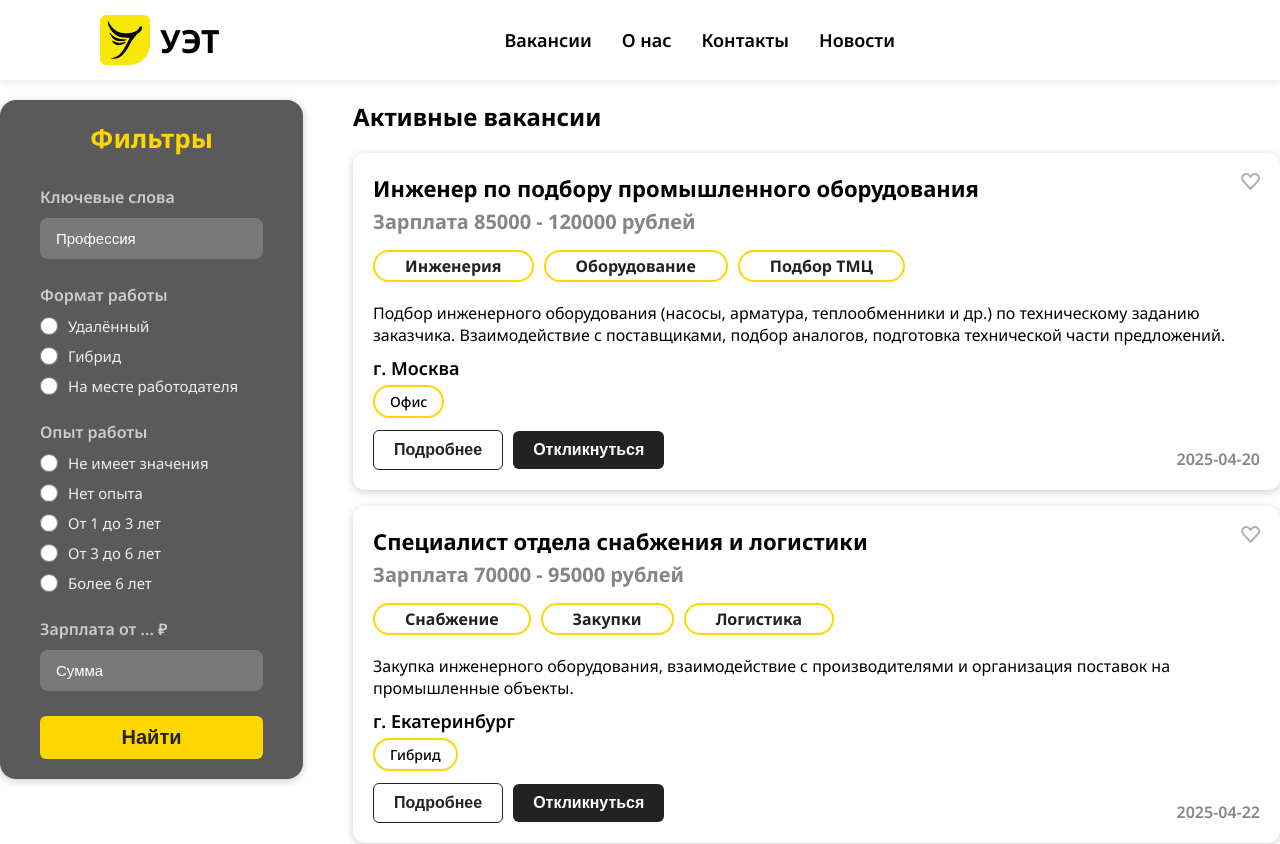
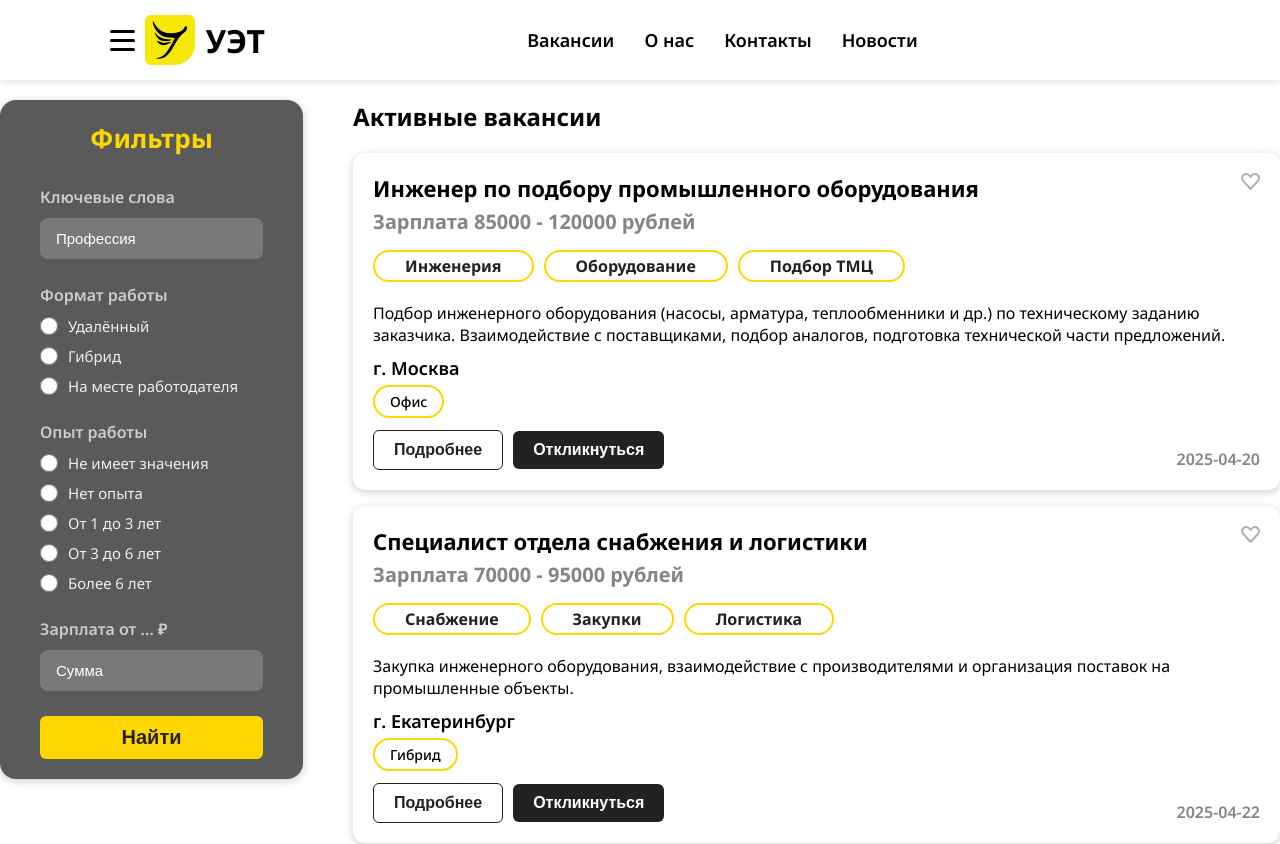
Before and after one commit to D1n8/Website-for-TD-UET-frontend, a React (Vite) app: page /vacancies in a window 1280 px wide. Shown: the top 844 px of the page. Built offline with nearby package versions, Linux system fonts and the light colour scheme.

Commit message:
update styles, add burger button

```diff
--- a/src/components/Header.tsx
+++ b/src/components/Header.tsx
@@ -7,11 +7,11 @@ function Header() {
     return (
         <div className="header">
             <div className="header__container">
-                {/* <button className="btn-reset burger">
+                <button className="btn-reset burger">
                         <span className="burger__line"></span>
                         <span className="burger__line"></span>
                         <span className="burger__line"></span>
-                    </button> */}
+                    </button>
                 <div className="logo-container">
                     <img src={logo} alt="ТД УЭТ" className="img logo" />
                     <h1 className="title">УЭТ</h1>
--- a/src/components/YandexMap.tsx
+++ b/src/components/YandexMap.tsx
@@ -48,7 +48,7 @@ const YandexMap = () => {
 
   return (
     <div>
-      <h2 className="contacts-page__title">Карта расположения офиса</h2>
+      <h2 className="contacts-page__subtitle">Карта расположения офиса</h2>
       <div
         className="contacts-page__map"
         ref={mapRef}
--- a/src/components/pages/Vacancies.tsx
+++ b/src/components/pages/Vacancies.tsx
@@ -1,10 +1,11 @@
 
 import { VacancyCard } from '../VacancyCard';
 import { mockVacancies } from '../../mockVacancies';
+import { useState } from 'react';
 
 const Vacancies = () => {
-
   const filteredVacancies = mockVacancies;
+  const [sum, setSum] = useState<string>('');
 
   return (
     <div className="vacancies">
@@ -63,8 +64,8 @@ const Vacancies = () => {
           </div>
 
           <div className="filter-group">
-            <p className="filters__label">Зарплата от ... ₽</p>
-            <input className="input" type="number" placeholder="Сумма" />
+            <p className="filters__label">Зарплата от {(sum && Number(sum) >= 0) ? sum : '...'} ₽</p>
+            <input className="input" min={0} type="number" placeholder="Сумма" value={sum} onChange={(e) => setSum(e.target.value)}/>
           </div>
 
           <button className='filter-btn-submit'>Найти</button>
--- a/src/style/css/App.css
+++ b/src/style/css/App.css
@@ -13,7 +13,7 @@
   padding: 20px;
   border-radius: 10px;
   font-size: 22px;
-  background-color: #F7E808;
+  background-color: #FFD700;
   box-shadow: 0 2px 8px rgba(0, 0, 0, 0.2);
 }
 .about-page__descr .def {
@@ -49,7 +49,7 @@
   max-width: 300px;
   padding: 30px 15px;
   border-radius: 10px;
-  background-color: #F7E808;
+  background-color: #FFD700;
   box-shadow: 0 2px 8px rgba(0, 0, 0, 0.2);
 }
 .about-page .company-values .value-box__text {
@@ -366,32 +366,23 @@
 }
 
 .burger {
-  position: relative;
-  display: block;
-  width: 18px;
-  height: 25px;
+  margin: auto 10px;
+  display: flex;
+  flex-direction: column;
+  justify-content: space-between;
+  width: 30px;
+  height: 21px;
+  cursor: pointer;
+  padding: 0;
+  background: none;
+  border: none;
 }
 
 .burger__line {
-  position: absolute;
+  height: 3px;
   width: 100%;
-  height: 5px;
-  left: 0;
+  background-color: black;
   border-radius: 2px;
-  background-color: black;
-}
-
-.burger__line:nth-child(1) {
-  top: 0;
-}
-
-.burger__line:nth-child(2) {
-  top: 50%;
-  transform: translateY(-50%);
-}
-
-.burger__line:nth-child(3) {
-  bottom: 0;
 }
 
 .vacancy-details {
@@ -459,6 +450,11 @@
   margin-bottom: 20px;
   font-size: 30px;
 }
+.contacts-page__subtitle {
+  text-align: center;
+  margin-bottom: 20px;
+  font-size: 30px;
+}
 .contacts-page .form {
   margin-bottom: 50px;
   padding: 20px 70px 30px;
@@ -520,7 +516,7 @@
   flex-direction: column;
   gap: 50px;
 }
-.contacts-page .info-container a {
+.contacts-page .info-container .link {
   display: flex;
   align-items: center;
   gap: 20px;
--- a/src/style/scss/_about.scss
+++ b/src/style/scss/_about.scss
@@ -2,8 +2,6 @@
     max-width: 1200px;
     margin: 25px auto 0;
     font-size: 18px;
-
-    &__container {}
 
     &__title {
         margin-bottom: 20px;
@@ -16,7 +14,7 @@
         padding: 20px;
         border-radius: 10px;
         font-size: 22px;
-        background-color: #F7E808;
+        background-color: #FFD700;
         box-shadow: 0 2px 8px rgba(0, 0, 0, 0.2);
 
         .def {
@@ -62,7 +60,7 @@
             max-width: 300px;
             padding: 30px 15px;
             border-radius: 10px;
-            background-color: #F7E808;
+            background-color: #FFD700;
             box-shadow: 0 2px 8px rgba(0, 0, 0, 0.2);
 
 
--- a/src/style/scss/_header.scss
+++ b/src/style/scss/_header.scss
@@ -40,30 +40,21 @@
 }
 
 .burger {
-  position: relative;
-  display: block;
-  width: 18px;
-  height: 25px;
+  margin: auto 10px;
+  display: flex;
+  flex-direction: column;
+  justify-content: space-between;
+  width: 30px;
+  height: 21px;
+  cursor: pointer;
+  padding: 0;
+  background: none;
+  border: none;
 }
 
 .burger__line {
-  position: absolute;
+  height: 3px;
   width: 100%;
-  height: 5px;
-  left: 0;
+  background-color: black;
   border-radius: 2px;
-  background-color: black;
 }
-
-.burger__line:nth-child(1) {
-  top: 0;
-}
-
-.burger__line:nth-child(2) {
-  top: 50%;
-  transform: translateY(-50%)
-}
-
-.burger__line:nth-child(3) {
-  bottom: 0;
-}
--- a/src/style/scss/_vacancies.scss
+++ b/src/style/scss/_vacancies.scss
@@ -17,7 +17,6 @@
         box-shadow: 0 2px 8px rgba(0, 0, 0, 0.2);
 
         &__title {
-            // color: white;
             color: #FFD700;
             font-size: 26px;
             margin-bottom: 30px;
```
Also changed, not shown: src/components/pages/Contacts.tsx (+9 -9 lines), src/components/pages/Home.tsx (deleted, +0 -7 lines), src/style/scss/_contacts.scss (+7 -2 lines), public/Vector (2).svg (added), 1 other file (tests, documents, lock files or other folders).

★ ★ ★ ★

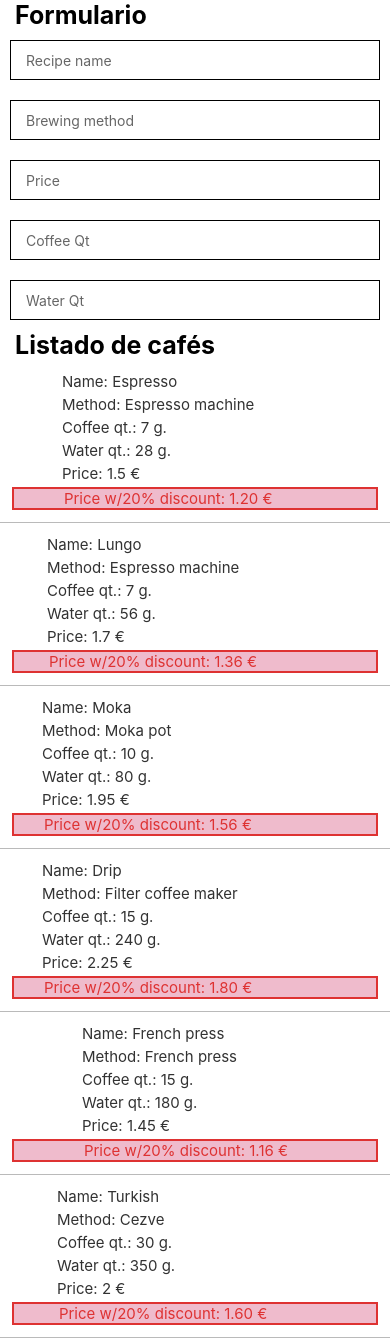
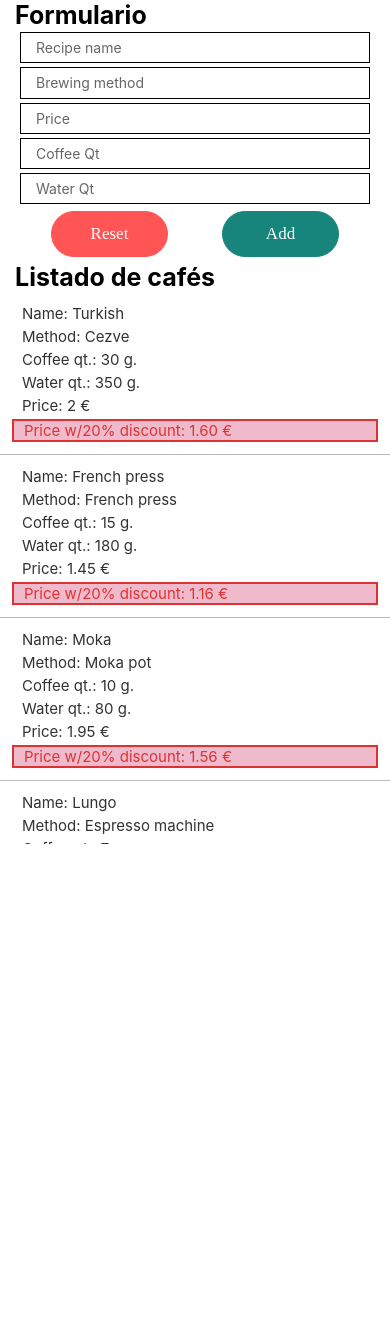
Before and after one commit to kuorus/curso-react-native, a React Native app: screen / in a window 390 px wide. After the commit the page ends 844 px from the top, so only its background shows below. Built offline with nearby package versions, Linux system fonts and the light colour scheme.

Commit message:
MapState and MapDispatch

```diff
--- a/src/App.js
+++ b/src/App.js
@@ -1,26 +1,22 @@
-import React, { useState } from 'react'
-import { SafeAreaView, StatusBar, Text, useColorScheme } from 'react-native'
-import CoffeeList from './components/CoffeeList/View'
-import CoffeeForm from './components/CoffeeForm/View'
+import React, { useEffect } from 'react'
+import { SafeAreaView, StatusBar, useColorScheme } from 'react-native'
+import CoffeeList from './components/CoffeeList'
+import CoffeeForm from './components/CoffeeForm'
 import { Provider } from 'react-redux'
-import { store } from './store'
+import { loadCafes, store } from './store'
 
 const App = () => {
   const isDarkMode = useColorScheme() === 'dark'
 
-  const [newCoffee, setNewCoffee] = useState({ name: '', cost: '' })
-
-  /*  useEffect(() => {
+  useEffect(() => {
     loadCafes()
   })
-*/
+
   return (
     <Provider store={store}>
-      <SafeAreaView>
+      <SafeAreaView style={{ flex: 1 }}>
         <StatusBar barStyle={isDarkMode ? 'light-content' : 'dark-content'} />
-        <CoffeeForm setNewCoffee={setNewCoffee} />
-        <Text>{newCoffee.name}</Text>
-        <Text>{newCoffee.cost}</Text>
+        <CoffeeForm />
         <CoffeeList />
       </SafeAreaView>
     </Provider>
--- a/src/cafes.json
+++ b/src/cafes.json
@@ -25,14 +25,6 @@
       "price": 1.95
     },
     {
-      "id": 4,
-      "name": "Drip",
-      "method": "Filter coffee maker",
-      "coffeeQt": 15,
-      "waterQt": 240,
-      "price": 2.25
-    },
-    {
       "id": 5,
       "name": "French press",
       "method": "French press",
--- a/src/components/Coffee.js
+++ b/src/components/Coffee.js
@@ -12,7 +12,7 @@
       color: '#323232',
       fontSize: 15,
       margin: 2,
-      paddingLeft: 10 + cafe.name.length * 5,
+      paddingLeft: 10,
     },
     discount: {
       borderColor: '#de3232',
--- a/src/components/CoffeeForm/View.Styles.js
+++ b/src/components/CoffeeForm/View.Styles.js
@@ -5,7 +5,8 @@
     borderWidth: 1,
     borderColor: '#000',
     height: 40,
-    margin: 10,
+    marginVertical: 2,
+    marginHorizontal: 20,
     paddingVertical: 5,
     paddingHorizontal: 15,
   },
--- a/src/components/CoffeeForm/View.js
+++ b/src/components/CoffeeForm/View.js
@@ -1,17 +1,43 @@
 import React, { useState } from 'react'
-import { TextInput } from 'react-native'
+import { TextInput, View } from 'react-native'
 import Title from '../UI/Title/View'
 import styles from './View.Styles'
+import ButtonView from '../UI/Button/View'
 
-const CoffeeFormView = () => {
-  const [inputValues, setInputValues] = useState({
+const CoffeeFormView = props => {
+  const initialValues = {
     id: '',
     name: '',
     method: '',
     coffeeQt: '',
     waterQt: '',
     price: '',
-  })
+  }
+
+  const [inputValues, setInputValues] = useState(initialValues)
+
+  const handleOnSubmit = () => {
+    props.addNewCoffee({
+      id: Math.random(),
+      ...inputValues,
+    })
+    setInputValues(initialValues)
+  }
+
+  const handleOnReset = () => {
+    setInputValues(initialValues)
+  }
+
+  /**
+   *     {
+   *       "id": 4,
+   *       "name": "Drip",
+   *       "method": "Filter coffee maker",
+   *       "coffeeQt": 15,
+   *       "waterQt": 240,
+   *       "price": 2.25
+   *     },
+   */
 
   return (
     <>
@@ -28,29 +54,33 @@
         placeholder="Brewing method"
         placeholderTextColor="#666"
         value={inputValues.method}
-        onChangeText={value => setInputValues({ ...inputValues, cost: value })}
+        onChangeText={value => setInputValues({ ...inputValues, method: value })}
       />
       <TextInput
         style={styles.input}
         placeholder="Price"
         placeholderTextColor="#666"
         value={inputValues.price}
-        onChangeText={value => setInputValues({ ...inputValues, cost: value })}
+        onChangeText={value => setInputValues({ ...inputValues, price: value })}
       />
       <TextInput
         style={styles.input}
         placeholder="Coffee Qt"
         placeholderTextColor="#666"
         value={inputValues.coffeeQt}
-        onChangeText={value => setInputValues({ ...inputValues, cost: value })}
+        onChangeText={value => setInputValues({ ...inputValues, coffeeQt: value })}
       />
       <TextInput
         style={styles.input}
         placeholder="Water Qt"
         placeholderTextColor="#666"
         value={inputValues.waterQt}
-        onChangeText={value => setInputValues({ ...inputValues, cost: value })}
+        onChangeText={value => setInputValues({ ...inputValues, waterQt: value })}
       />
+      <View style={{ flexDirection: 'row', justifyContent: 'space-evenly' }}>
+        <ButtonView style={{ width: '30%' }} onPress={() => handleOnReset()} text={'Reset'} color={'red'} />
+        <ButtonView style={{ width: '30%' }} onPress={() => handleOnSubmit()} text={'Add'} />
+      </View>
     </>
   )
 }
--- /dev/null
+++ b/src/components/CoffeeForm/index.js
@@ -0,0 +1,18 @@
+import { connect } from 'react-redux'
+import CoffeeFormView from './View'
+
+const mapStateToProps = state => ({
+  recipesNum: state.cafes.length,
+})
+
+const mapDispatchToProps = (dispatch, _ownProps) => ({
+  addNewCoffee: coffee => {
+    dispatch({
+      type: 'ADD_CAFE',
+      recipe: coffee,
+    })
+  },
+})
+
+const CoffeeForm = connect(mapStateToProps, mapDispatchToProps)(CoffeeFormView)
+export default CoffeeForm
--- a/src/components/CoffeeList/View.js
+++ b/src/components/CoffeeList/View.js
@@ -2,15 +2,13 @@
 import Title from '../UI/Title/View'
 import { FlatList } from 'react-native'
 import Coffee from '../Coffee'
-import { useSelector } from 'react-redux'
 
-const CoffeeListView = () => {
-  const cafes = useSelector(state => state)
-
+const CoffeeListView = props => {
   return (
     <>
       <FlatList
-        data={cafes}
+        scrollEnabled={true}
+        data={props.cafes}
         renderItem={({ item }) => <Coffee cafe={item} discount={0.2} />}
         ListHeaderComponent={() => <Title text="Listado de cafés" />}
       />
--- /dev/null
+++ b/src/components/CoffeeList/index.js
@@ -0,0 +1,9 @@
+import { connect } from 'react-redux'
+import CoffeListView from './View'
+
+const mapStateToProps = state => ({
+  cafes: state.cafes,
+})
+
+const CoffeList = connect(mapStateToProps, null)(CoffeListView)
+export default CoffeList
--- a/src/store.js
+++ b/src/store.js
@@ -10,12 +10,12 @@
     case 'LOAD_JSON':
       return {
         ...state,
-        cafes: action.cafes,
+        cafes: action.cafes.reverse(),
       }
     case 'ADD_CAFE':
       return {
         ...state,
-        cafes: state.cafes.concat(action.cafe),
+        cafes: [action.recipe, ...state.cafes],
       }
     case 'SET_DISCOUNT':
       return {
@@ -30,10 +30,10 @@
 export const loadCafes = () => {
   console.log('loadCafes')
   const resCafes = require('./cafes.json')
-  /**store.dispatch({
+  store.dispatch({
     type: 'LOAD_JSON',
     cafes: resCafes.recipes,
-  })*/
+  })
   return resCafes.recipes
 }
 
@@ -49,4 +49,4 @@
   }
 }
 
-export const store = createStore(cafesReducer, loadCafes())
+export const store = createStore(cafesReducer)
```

★ ★ ★ ★

What is expected
How many lines of the data above include the word "bottom"? Only that number should be returned.

Response to this exercise
7